A recent article, “US Driving Research on Hydrogen Fuel Cells” by Bill Scanlon, of National Renewable Energy Laboratory (NREL), said “The driving public has long been tantalized by the allure of a vehicle that emits nothing but water from its tailpipe, but now that Toyota, Hyundai, and Honda have all committed to putting them on the market by 2015, the stakes have changed.” The article also references the advantages of hydrogen fuel vs. combustion engines, the critical need for infrastructure such as charging stations, and the industry’s rapid growth since 2005.

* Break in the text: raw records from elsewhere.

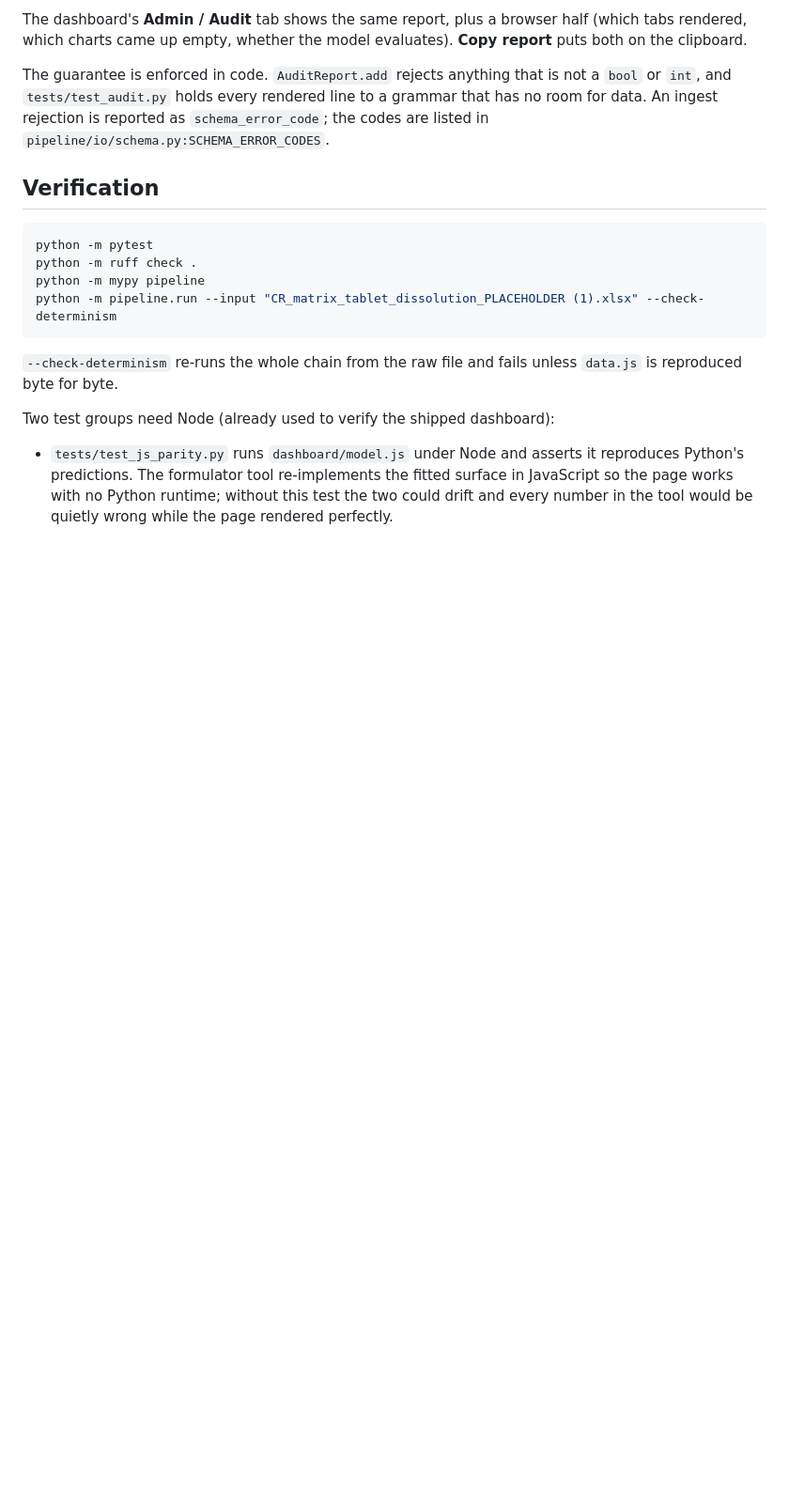
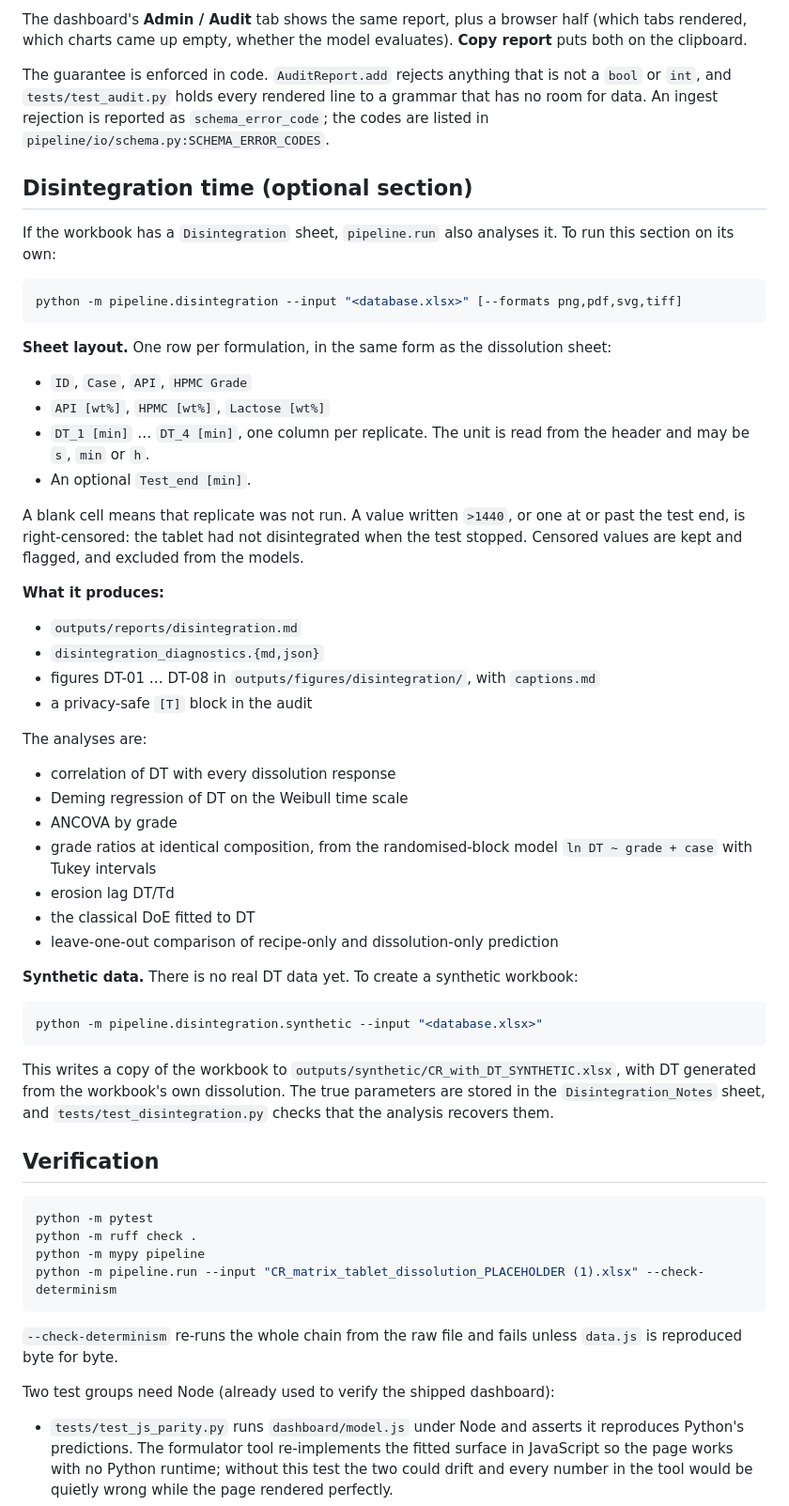
Before and after one commit to cgkossor/CR-Analysis, a Markdown page: README.md, the part around the change. Shown at 94% size. Drawn GitHub-style; blank space fills up the shorter version.

Commit message:
Document the disintegration section and add VS Code tasks for it
README: sheet layout, censoring convention, outputs, the analyses run,
and how to generate the synthetic workbook while real data is pending.
VS Code: tasks to make the synthetic workbook and to analyse a database.

````diff
--- a/README.md
+++ b/README.md
@@ -56,6 +56,55 @@ not a `bool` or `int`, and `tests/test_audit.py` holds every rendered line to a
 grammar that has no room for data. An ingest rejection is reported as
 `schema_error_code`; the codes are listed in
 `pipeline/io/schema.py:SCHEMA_ERROR_CODES`.
+
+## Disintegration time (optional section)
+
+If the workbook has a `Disintegration` sheet, `pipeline.run` also analyses it.
+To run this section on its own:
+
+```bash
+python -m pipeline.disintegration --input "<database.xlsx>" [--formats png,pdf,svg,tiff]
+```
+
+**Sheet layout.** One row per formulation, in the same form as the dissolution sheet:
+
+- `ID`, `Case`, `API`, `HPMC Grade`
+- `API [wt%]`, `HPMC [wt%]`, `Lactose [wt%]`
+- `DT_1 [min]` … `DT_4 [min]`, one column per replicate. The unit is read from the header and may be `s`, `min` or `h`.
+- An optional `Test_end [min]`.
+
+A blank cell means that replicate was not run. A value written `>1440`, or one
+at or past the test end, is right-censored: the tablet had not disintegrated
+when the test stopped. Censored values are kept and flagged, and excluded from
+the models.
+
+**What it produces:**
+
+- `outputs/reports/disintegration.md`
+- `disintegration_diagnostics.{md,json}`
+- figures DT-01 … DT-08 in `outputs/figures/disintegration/`, with `captions.md`
+- a privacy-safe `[T]` block in the audit
+
+The analyses are:
+
+- correlation of DT with every dissolution response
+- Deming regression of DT on the Weibull time scale
+- ANCOVA by grade
+- grade ratios at identical composition, from the randomised-block model `ln DT ~ grade + case` with Tukey intervals
+- erosion lag DT/Td
+- the classical DoE fitted to DT
+- leave-one-out comparison of recipe-only and dissolution-only prediction
+
+**Synthetic data.** There is no real DT data yet. To create a synthetic workbook:
+
+```bash
+python -m pipeline.disintegration.synthetic --input "<database.xlsx>"
+```
+
+This writes a copy of the workbook to `outputs/synthetic/CR_with_DT_SYNTHETIC.xlsx`,
+with DT generated from the workbook's own dissolution. The true parameters are
+stored in the `Disintegration_Notes` sheet, and `tests/test_disintegration.py`
+checks that the analysis recovers them.
 
 ## Verification
 
````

The last month has been one of great significance for the hydrogen production industry. Hyundai recently announced production of a hydrogen fuel cell car, Toyota unveiled advancements at the most recent CES (Consumer Electronic Show), and Honda recently announced ambitions to launch an international fuel cell car in 2015. Additionally, Plug Power Chief Executive Andy Marsh’s comments earlier this month signaling a deal with a major global auto manufacturer kept hydrogen fuel at the forefront of the alternative energy discussion.
“As developers of a breakthrough technology to produce renewable hydrogen, we are very encouraged by recent statements and actions from large auto manufacturers exploring alternative fuel options,” said Tim Young, CEO of HyperSolar. “Knowing that the market exists and is hungry for hydrogen fuel further substantiates our efforts to develop low cost hydrogen production systems for commercial use. We are confident that as fuel cell manufacturing becomes more cost efficient, in part due to technologies like HyperSolar’s, the global market for clean fuel will expand dramatically.”
HyperSolar has been riding a wave of momentum of late, recently announcing the filing of a patent application with the University of California, Santa Barbara (“UCSB”) for the “method of manufacture of multi-junction artificial photosynthetic cells.” This development brings the Company one step closer to achieving the critical 1.5 volts required for splitting water molecules into hydrogen and oxygen – signifying the potential for HyperSolar technology to develop hydrogen from water at the same cost as hydrogen developed from natural gas.
Source: HyperSolar Inc.